(Dataset excerpts)

----------------

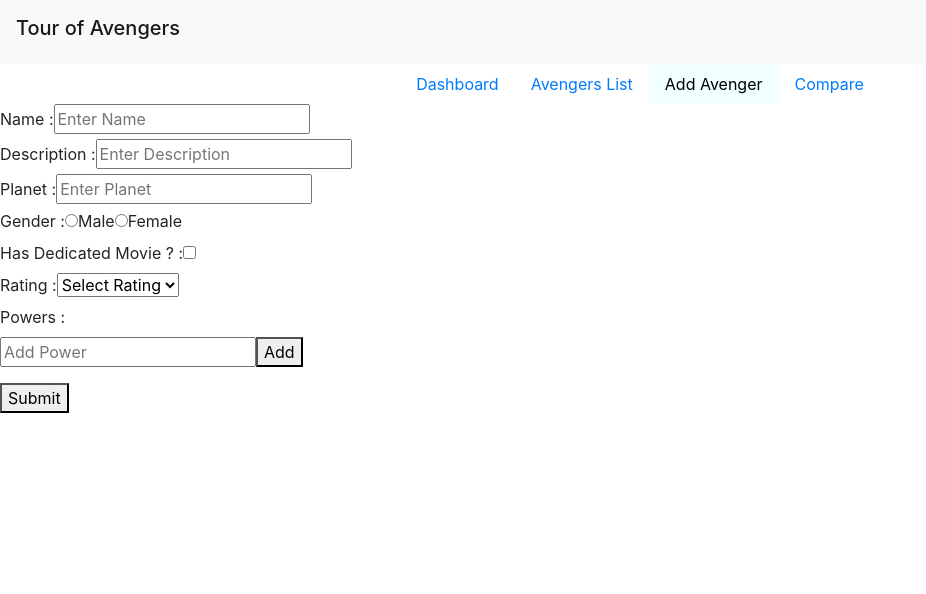
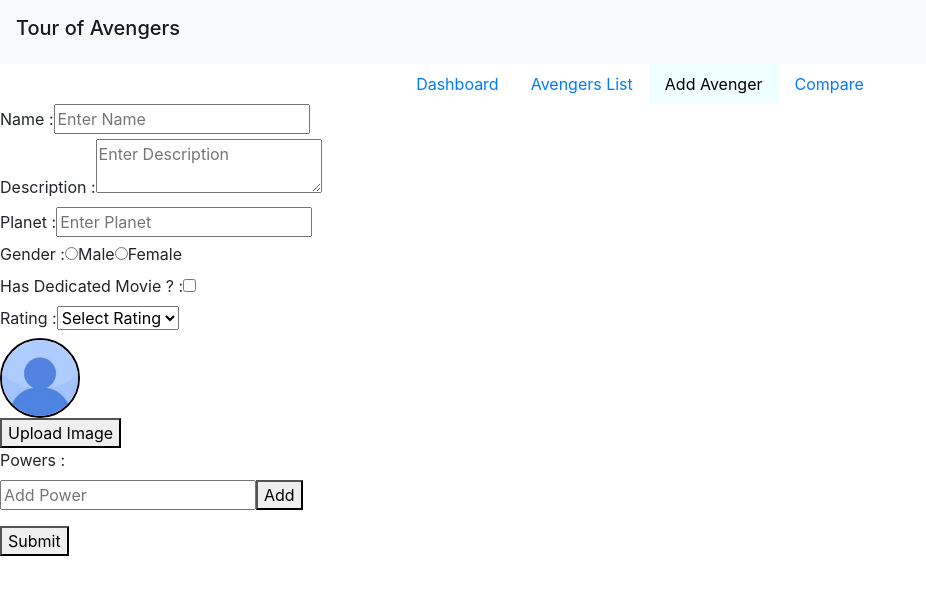
Before and after one commit to nitin0810/tourOfAvengers, a React (Create React App) app: page /add in a window 1280 px wide. Shown: the top 594 px of the page, without its empty margins (0-926 px from the left). Built offline with nearby package versions, Linux system fonts and the light colour scheme.

Commit message:
add avenger form done

```diff
--- a/src/components/MainContent/MainContent.js
+++ b/src/components/MainContent/MainContent.js
@@ -18,7 +18,14 @@
             loading: false,
             errMsg: ''
         };
+        this.addNewAvenger = this.addNewAvenger.bind(this);
     }
+
+    addNewAvenger(newAv) {
+        const n = { id: this.state.avengers.length + 1 + 10, ...newAv };
+        this.setState((prevState) => ({ avengers: [...prevState.avengers, n] }));
+    }
+
 
     componentDidMount() {
         this.setState({ loading: true, errMsg: '' });
@@ -46,11 +53,9 @@
                 <Switch>
                     <Route path="/dashboard" render={(props) => <Dashboard avengers={this.state.avengers} {...props} />} ></Route>
                     <Route path="/list" render={(props) => <List avengers={this.state.avengers} {...props} />} ></Route>
-                    <Route path="/add" component={Add} ></Route>
+                    <Route path="/add" render={(props) => <Add onAddAvenger={this.addNewAvenger} {...props} />} ></Route>
                     <Route path="/compare" component={Compare} ></Route>
                     <Route render={() => <h1 style={{ textAlign: "center" }}>404 Error</h1>} />
-                    {/* Below Route will not be rendered in any case except users manually enters a url which is not the part of app */}
-                    <Route component={Compare} ></Route>
                 </Switch>
             </div >
         );
--- a/src/components/Powers/Powers.js
+++ b/src/components/Powers/Powers.js
@@ -74,7 +74,7 @@
 
 }
 
-Power.propType = {
+Power.propTypes = {
     powers: PropTypes.array.isRequired,
     onAddPower: PropTypes.func // required only when allowAdd is true
 };
--- a/src/views/Add/Add.js
+++ b/src/views/Add/Add.js
@@ -1,6 +1,6 @@
 import React from 'react';
 import { Power } from '../../components/Powers/Powers';
-
+import PropTypes from 'prop-types'
 
 export class Add extends React.Component {
 
@@ -14,9 +14,12 @@
             powers: [],
             imgUrl: '',
             rating: 0,
-            hasDedicatedMovie: false
+            hasDedicatedMovie: false,
+            invalidMsg: ''
         };
+        this.fileRef = React.createRef();
         this.handleChange = this.handleChange.bind(this);
+        this.handleImgUpload = this.handleImgUpload.bind(this);
         this.submitHandler = this.submitHandler.bind(this);
         this.onAddPowerHandler = this.onAddPowerHandler.bind(this);
 
@@ -33,6 +36,14 @@
         }
     }
 
+    handleImgUpload(e) {
+        const file = e.target.files[0];
+        if (this.state.imgUrl) {
+            window.URL.revokeObjectURL(this.state.imgUrl);
+        }
+        this.setState({ imgUrl: window.URL.createObjectURL(file) });
+    }
+
     onAddPowerHandler(newPower) {
 
         this.setState((prevState) => ({
@@ -42,7 +53,42 @@
 
     submitHandler(e) {
         e.preventDefault();
-        console.log(this.state);
+        const err = this.showInvalidMsg();
+        if (err) {
+            this.setState({ invalidMsg: err });
+        } else {
+            // reset state
+            this.setState({
+                name: '',
+                description: '',
+                planet: '',
+                gender: '',
+                powers: [],
+                imgUrl: '',
+                rating: 0,
+                hasDedicatedMovie: false,
+                invalidMsg: ''
+            });
+            // since invalidMsg property is not needed in newAvengerInfo
+            // hence make a new copy and delete it from that
+            const newAvengerData = Object.assign({}, this.state);
+            delete newAvengerData.invalidMsg;
+            // add new avenger to avengers list present in parent component
+            this.props.onAddAvenger(newAvengerData);
+        }
+    }
+
+    showInvalidMsg() {
+        for (const x in this.state) {
+            if (x !== 'invalidMsg' && x !== 'powers' && x !== 'hasDedicatedMovie' && x !== 'imgUrl') {
+                if (!this.state[x]) {
+                    return `${x.toUpperCase()} is required`;
+                }
+            } else if (x === 'powers' && !this.state[x].length) {
+                return 'Please provide atleast one power';
+            }
+        }
+        return '';
     }
 
     render() {
@@ -60,11 +106,11 @@
 
                 <div>
                     <label>Description : </label>
-                    <input type="textbox" value={this.state.description}
+                    <textarea type="textarea" value={this.state.description}
                         placeholder='Enter Description'
                         name='description'
                         onChange={this.handleChange}
-                    />
+                    ></textarea>
                 </div>
 
                 <div>
@@ -77,22 +123,22 @@
                 </div>
 
                 <div>
-                    <label>Gender : </label>
-                    <input type="radio" checked={this.state.gender === 'Male'}
-                        value='Male'
+                    <label >Gender : </label>
+                    <input type="radio" id="m" checked={this.state.gender === 'M'}
+                        value='M'
                         name='gender'
                         onChange={this.handleChange}
-                    />Male
-                    <input type="radio" checked={this.state.gender === 'Female'}
-                        value='Female'
+                    /><label htmlFor="m">Male</label>
+                    <input type="radio" id="f" checked={this.state.gender === 'F'}
+                        value='F'
                         name='gender'
                         onChange={this.handleChange}
-                    />Female
+                    /><label htmlFor="f">Female</label>
                 </div>
 
                 <div>
-                    <label>Has Dedicated Movie ? : </label>
-                    <input type="checkbox" checked={this.state.hasDedicatedMovie}
+                    <label htmlFor="hasMovie">Has Dedicated Movie ? : </label>
+                    <input type="checkbox" id="hasMovie" checked={this.state.hasDedicatedMovie}
                         name='hasDedicatedMovie'
                         onChange={this.handleChange}
                     />
@@ -114,16 +160,39 @@
                 </div>
 
                 <div>
+                    <input type="file" accept="image/*" style={{ display: 'none' }} ref={this.fileRef} onChange={this.handleImgUpload}></input>
+                        <div style={{ height: '80px', width: '80px' }}>
+                            <img src={this.state.imgUrl || 'imgs/defaultPic.jpg'} alt="Avenger Img"
+                                style={{ height: '100%', width: '100%', border: '2px solid black', borderRadius: '50%' }} />
+                        </div>
+                    <button type="button"
+                        onClick={() => this.fileRef.current.click()}>
+                        {this.state.imgUrl ? 'Change Image' : 'Upload Image'}</button>
+                </div>
+
+                <div>
                     <label>Powers :  </label>
                     <Power powers={this.state.powers}
                         allowAdd={true}
-                        onAddPower={this.onAddPowerHandler}></Power>
+                        onAddPower={this.onAddPowerHandler}
+                    >                        </Power>
                 </div>
 
+                {this.state.invalidMsg ?
+                    <div className="alert alert-danger">
+                        {this.state.invalidMsg}
+                    </div>
+                    : null
+                }
+
                 <div>
-                  <button type="submit">Submit</button>
+                    <button type="submit">Submit</button>
                 </div>
             </form>
         );
     }
 }
+
+Add.proptypes = {
+    onAddAvenger: PropTypes.func.isRequired
+};
```
Also changed, not shown: public/imgs/defaultPic.jpg (added).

----------------

Directions for this task
Throughout the data above, copy all lines where the word "hasDedicatedMovie" is found.

Exercise answer
-            hasDedicatedMovie: false
+            hasDedicatedMovie: false,
+                hasDedicatedMovie: false,
+            if (x !== 'invalidMsg' && x !== 'powers' && x !== 'hasDedicatedMovie' && x !== 'imgUrl') {
-                    <input type="checkbox" checked={this.state.hasDedicatedMovie}
+                    <input type="checkbox" id="hasMovie" checked={this.state.hasDedicatedMovie}
                         name='hasDedicatedMovie'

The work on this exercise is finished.